*DATA FOR ANALYSIS:*

········

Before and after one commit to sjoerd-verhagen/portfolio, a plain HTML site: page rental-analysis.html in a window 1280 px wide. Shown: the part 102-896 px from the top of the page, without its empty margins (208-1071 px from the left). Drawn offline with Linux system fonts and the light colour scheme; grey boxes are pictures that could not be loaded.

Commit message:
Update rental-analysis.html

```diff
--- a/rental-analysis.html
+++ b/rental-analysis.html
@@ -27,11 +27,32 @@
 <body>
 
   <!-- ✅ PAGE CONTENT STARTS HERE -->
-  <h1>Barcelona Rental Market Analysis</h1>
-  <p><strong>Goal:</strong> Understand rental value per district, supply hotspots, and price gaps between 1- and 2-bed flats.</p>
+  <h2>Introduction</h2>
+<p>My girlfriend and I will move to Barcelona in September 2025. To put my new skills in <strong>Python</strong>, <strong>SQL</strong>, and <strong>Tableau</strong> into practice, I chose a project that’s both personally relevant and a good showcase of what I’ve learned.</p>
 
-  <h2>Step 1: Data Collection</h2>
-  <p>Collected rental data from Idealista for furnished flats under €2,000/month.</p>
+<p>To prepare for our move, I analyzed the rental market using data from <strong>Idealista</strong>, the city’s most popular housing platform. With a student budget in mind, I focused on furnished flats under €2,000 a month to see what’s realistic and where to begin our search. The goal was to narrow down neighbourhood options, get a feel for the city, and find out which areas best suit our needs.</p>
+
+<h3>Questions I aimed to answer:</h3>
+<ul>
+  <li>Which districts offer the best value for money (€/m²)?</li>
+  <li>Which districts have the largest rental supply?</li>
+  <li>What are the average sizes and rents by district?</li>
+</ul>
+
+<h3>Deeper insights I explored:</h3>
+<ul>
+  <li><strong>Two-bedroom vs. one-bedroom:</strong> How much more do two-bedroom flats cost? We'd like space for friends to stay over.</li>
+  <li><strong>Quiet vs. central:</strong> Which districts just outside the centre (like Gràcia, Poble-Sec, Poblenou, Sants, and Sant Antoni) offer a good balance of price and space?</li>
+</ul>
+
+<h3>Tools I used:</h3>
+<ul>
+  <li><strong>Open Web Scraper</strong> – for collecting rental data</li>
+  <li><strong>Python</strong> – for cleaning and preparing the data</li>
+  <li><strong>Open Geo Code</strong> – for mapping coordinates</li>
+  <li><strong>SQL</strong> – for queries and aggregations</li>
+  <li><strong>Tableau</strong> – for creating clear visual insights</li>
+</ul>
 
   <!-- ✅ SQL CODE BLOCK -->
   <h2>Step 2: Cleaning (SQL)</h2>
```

········

*TASK DETAILS:* Print the records once more, exactly as written.

*ANSWER FOR THIS EXERCISE:*
Before and after one commit to sjoerd-verhagen/portfolio, a plain HTML site: page rental-analysis.html in a window 1280 px wide. Shown: the part 102-896 px from the top of the page, without its empty margins (208-1071 px from the left). Drawn offline with Linux system fonts and the light colour scheme; grey boxes are pictures that could not be loaded.

Commit message:
Update rental-analysis.html

```diff
--- a/rental-analysis.html
+++ b/rental-analysis.html
@@ -27,11 +27,32 @@
 <body>
 
   <!-- ✅ PAGE CONTENT STARTS HERE -->
-  <h1>Barcelona Rental Market Analysis</h1>
-  <p><strong>Goal:</strong> Understand rental value per district, supply hotspots, and price gaps between 1- and 2-bed flats.</p>
+  <h2>Introduction</h2>
+<p>My girlfriend and I will move to Barcelona in September 2025. To put my new skills in <strong>Python</strong>, <strong>SQL</strong>, and <strong>Tableau</strong> into practice, I chose a project that’s both personally relevant and a good showcase of what I’ve learned.</p>
 
-  <h2>Step 1: Data Collection</h2>
-  <p>Collected rental data from Idealista for furnished flats under €2,000/month.</p>
+<p>To prepare for our move, I analyzed the rental market using data from <strong>Idealista</strong>, the city’s most popular housing platform. With a student budget in mind, I focused on furnished flats under €2,000 a month to see what’s realistic and where to begin our search. The goal was to narrow down neighbourhood options, get a feel for the city, and find out which areas best suit our needs.</p>
+
+<h3>Questions I aimed to answer:</h3>
+<ul>
+  <li>Which districts offer the best value for money (€/m²)?</li>
+  <li>Which districts have the largest rental supply?</li>
+  <li>What are the average sizes and rents by district?</li>
+</ul>
+
+<h3>Deeper insights I explored:</h3>
+<ul>
+  <li><strong>Two-bedroom vs. one-bedroom:</strong> How much more do two-bedroom flats cost? We'd like space for friends to stay over.</li>
+  <li><strong>Quiet vs. central:</strong> Which districts just outside the centre (like Gràcia, Poble-Sec, Poblenou, Sants, and Sant Antoni) offer a good balance of price and space?</li>
+</ul>
+
+<h3>Tools I used:</h3>
+<ul>
+  <li><strong>Open Web Scraper</strong> – for collecting rental data</li>
+  <li><strong>Python</strong> – for cleaning and preparing the data</li>
+  <li><strong>Open Geo Code</strong> – for mapping coordinates</li>
+  <li><strong>SQL</strong> – for queries and aggregations</li>
+  <li><strong>Tableau</strong> – for creating clear visual insights</li>
+</ul>
 
   <!-- ✅ SQL CODE BLOCK -->
   <h2>Step 2: Cleaning (SQL)</h2>
```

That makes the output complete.